#### WORK TO COMPLETE
From the entries below, copy every line holding the word "matcher".

(Records drawn from a dataset)
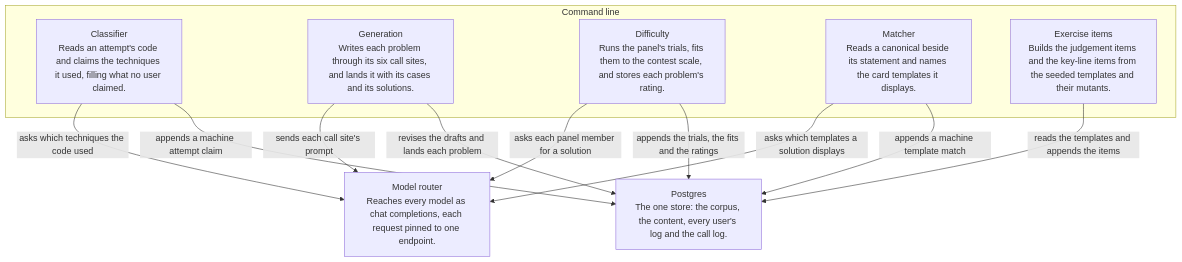
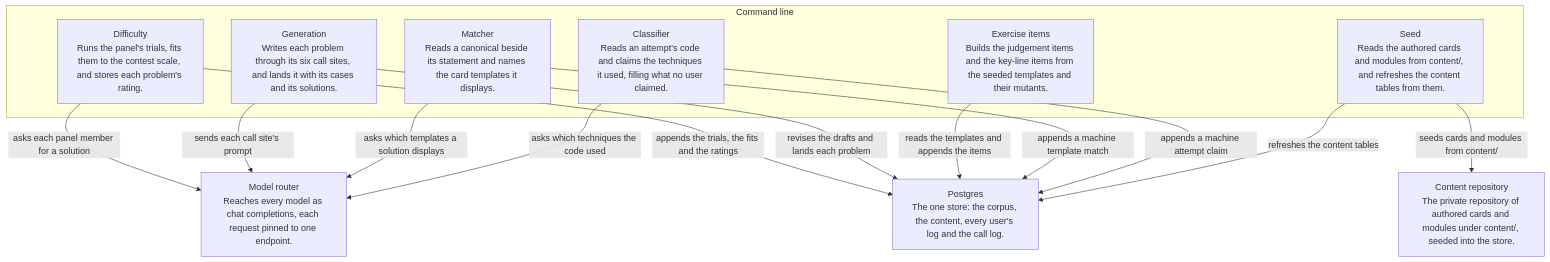
One commit to climbance/climbance changed the fourth of 4 diagrams in docs/architecture/README.md. Above: the diagram before and after it, drawn with Mermaid. The commit also changed other lines of this file and 81 other files, not shown here.

First line of the commit message:
docs(architecture): split knowledge.md by element

````diff
--- a/docs/architecture/README.md
+++ b/docs/architecture/README.md
@@ -144,21 +144,25 @@
 ```mermaid
 flowchart TB
     model_router["Model router<br/>Reaches every model as chat completions, each request pinned to one endpoint."]
+    content_repo["Content repository<br/>The private repository of authored cards and modules under content/, seeded into the store."]
     database["Postgres<br/>The one store: the corpus, the content, every user's log and the call log."]
     subgraph cli["Command line"]
         classifier["Classifier<br/>Reads an attempt's code and claims the techniques it used, filling what no user claimed."]
         generation["Generation<br/>Writes each problem through its six call sites, and lands it with its cases and its solutions."]
         difficulty["Difficulty<br/>Runs the panel's trials, fits them to the contest scale, and stores each problem's rating."]
+        seed["Seed<br/>Reads the authored cards and modules from content/, and refreshes the content tables from them."]
         matcher["Matcher<br/>Reads a canonical beside its statement and names the card templates it displays."]
         exercise_items["Exercise items<br/>Builds the judgement items and the key-line items from the seeded templates and their mutants."]
     end
+    seed -->|"seeds cards and modules from content/"| content_repo
+    seed -->|"refreshes the content tables"| database
     classifier -->|"asks which techniques the code used"| model_router
     classifier -->|"appends a machine attempt claim"| database
     matcher -->|"asks which templates a solution displays"| model_router
     matcher -->|"appends a machine template match"| database
     exercise_items -->|"reads the templates and appends the items"| database
     generation -->|"sends each call site's prompt"| model_router
     generation -->|"revises the drafts and lands each problem"| database
     difficulty -->|"asks each panel member for a solution"| model_router
     difficulty -->|"appends the trials, the fits and the ratings"| database
 ```
````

#### RESULT OF THIS TASK
         matcher["Matcher<br/>Reads a canonical beside its statement and names the card templates it displays."]
     matcher -->|"asks which templates a solution displays"| model_router
     matcher -->|"appends a machine template match"| database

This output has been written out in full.